These resources will help students study the structure, varieties, and uses of seeds, plants, flowers, and trees.
- Grades: PreK–K, 1–2, 3–5, 6–8
Online Learning Activities
These activities help students understand photosynthesis, gymnosperms, angiosperms, plant cells, plant adaptations, and more.
Download a free Knowledge Quest! activity about plant parts and photosynthesis and discover other resources for teaching about plants.
Students simplify fractions to color in this spring-themed worksheet's floral-kaleidoscope design.
Plant Pursuit is an outdoor plant-hunting activity developed by Scholastic and sponsored by Snowmass.
Unit and Lesson Plans
Explains how to teach children firsthand about plant parts, plant growth, and plant care.
Teaches students about the typesof fruits and vegetables grown on farms as well as the types of plants on which they grow.
Observe butterfly life cycles with this lesson plan in which students prepare, plant, and maintain a butterfly habitat.
With a hands-on approach, grow your students' knowledge of plants, from plant structure to life cycle to oxygen production.
Ms. Frizzle's class finds out how rot makes rich soil for new growth, while your students discover the connection between rot and leaves mixed in damp soil.
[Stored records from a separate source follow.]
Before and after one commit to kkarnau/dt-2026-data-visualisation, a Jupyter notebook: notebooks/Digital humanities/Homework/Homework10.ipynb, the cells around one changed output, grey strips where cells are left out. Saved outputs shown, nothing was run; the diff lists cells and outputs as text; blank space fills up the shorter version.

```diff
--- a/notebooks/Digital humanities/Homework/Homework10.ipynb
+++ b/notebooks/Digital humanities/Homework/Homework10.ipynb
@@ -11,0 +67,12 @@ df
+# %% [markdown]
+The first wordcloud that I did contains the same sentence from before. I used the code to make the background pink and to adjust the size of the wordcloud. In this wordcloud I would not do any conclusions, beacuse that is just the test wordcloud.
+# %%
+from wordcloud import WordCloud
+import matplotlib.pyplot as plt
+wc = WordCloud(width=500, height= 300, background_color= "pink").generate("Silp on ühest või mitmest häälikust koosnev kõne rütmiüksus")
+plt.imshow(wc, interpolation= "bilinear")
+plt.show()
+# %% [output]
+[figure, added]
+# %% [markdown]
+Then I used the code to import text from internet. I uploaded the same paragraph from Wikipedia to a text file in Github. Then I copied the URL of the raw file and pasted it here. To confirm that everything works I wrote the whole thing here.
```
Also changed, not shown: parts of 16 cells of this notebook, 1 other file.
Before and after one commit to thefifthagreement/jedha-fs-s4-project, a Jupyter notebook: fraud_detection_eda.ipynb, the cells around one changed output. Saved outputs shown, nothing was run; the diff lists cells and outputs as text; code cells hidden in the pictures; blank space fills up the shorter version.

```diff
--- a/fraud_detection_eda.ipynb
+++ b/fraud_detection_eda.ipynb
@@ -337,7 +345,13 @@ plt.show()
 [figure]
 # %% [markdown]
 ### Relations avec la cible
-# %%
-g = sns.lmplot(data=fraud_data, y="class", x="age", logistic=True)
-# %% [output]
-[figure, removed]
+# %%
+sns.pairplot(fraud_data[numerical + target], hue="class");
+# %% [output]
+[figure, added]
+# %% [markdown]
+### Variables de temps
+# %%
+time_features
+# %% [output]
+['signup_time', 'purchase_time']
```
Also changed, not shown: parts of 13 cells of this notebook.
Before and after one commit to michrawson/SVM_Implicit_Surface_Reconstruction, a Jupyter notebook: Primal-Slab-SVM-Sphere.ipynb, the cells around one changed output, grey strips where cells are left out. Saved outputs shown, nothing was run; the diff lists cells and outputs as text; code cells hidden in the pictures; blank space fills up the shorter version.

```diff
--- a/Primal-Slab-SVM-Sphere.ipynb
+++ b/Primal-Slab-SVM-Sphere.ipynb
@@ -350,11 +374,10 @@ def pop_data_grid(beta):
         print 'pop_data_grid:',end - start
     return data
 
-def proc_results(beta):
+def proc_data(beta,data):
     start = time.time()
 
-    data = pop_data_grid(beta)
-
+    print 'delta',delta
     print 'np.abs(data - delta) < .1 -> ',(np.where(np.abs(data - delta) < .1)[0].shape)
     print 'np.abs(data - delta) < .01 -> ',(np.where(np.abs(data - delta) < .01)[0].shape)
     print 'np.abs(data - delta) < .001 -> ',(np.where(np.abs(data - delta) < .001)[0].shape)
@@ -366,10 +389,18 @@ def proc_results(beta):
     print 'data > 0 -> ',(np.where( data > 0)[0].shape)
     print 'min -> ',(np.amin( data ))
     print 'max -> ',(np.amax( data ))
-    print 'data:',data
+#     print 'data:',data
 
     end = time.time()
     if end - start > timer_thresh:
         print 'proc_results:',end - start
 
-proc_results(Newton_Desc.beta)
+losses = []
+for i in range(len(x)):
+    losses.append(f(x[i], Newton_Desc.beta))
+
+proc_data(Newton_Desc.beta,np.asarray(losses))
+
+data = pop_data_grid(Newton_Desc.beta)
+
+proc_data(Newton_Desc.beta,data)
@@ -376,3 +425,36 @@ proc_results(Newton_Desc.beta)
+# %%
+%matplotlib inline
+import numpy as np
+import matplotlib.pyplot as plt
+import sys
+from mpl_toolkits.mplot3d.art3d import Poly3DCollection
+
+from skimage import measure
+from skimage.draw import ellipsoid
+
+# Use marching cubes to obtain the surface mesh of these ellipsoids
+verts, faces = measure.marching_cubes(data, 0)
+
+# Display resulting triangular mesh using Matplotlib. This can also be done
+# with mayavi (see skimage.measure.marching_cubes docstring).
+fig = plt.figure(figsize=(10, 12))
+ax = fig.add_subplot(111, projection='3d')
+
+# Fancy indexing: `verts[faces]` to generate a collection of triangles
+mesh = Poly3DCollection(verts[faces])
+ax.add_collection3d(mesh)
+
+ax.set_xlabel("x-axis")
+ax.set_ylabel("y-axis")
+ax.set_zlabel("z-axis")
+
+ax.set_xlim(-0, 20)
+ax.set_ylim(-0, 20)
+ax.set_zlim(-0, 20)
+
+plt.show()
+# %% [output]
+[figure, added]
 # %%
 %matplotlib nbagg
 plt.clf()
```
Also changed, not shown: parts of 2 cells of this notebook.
Children can continue this experiment for a month or longer.
Inside a plant, The Magic School Bus kids discover that plant food is made from air, water, and sunlight. Your students discover that plants will go to great lengths to find light — even thread a maze!
Ms. Frizzle's class hangs on inside the tiny bus as it hitches a ride on a wind-traveling seed. The seed travels by clinging to an animal -- in this case, a man on a bicycle!
Students learn about flower shapes and colors while studying, painting, and labeling various flowers for a bulletin board.
Using fruits and vegetables as stamps, students create prints and patterns to reinforce the lesson that fruits contain seeds.
Offers suggestions for bringing living plant and animal specimens into the classroom for observation at the advent of the spring season.
Young children are captivated by investigating nature and observing and creating growth and change. These activities were designed to teach children about nature via hands-on experimentation.
Children will develop gross-motor and sequencing skills in this ready-to-use teaching idea for mixed ages.
Children learn about how to care for plants by interviewing an expert, preparing their questions in advance.
Children participate in a "sprouting seed race," during which they observe and compare the growth rates of different seeds.
Introduce students to the things seeds need to grow. This activity teaches science skills such as observation, prediction, and problem solving. Children will also practice drawing conclusions.
In this project, students create a display of the stages of a pumpkin’s growth.
While creating a core, seeds and all, students learn what’s inside of an apple.
Students will enjoy creating trees and branches from tracings of their own arms and hands in this colorful activity for introducing a unit on the four seasons.
Make DIY mini-gardens to celebrate the end of the year with a gift that will keep on growing from Instructor Magazine.
Mark the beginning of spring with this sweet scarecrow craft. You can display the scarecrows in small gardens or potted plants!
If you can, bring in real sunflowers to inspire your students before they begin this bright and sunny spring craft.
It’s almost that time again! The snow is melting and bits of green are appearing outside our classroom windows. What plants are on your school grounds? You may be surprised at what you find!
Channel students' curiosity and excitement about the spring season by starting a classroom garden.
Check out this Book Wizard book list to find titles to add to your classroom library and lessons about plants and trees.
Students grow and observe their own plants to follow-up Seed to Plant by Gail Gibbons.
Class discussion topics and a writing activity to complement the book by Dyanne DiSalvo-Ryan
After reading the book, sprout an apple seed, discover an apple's star, or visit an apple tree in blossom.
These fun extension activities for The Carrot Seed by Ruth Krauss incorporate simple machines.
The Carrot Seed is an easy way to introduce seeds as a unit of study. Students love to collect seeds and compare them in their museum.
Seedfolks is a wonderful exploration of character development, and Paul Fleischman's writing style makes the reader begin to really care about each character and his/her life. In this lesson plan, students analyze characters' actions as the cause or effect of the main plot.
The bright and detailed illustrations in The Dandelion Seed make it a favorite with students. Students enjoy recreating the world of the seed, in the form of a map.
Cross-curricular activities to complement the book by Lucy Baker
Students create sponge garden after reading I'm a Seed by Jean Marzollo.
Topics to discuss before and after reading the book by Jean Marzollo